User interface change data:
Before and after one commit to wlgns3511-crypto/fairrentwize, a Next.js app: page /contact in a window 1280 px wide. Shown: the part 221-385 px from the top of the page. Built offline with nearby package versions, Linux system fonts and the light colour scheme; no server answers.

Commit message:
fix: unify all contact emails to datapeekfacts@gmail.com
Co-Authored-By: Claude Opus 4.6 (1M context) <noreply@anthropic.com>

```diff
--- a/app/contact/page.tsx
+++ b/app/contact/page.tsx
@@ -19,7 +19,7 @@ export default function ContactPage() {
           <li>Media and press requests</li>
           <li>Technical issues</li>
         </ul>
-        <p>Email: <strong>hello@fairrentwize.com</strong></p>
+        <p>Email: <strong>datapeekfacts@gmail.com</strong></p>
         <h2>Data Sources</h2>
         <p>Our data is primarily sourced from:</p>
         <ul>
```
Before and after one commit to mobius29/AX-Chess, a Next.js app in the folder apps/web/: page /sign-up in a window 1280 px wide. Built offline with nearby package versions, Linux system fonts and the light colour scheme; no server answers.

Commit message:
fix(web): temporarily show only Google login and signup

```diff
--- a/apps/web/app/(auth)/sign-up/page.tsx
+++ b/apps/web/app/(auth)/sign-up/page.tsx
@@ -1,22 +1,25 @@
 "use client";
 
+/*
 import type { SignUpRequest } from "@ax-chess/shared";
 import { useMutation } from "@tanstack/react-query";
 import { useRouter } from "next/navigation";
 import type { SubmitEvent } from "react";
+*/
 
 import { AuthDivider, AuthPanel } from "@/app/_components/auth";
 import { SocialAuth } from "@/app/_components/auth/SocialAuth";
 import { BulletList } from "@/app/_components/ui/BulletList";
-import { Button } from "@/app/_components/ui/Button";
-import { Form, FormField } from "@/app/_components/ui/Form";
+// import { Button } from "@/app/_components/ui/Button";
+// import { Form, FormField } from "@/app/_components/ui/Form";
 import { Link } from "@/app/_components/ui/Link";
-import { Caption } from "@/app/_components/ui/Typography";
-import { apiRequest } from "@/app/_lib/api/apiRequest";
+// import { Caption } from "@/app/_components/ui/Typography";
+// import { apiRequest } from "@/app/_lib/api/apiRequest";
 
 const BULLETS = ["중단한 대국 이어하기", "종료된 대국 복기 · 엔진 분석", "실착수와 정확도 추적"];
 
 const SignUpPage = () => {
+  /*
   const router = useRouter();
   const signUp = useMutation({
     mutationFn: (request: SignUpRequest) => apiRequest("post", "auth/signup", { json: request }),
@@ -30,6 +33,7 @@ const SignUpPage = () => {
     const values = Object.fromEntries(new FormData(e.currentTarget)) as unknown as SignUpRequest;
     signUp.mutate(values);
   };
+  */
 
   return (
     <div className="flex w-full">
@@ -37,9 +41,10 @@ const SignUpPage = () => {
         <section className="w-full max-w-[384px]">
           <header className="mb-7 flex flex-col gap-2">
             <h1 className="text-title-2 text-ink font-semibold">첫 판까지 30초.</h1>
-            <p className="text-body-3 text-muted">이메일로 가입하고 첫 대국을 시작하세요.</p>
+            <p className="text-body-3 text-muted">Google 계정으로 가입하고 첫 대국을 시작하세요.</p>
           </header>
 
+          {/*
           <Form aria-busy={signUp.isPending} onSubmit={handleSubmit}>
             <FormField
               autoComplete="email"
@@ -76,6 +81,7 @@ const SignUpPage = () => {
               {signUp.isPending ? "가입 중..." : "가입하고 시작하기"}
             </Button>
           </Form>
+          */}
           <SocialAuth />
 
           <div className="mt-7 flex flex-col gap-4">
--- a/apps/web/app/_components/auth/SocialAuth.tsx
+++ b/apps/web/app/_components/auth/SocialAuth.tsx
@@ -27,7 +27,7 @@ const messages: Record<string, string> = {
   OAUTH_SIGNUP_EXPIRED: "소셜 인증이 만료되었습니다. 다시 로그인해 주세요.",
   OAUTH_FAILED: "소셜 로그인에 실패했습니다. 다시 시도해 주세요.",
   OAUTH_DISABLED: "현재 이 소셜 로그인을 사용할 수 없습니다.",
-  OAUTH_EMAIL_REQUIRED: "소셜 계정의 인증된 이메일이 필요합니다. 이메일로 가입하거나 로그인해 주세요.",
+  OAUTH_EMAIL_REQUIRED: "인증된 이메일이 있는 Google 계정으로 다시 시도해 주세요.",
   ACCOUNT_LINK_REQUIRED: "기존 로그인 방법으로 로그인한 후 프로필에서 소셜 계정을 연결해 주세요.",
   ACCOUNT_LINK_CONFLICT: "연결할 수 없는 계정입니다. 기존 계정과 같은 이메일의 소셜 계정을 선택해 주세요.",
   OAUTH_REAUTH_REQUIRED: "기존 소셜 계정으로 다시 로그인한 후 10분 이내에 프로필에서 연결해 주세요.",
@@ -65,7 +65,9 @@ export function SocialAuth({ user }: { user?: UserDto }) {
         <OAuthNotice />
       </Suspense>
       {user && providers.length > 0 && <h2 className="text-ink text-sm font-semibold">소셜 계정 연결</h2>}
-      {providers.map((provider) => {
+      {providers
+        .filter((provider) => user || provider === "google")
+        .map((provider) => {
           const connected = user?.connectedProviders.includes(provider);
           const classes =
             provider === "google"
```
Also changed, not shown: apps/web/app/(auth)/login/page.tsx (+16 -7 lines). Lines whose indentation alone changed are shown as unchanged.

§ Task statement
The reply must be a number and nothing more: the count of lines above that contain the word "apps".

§ Task response
6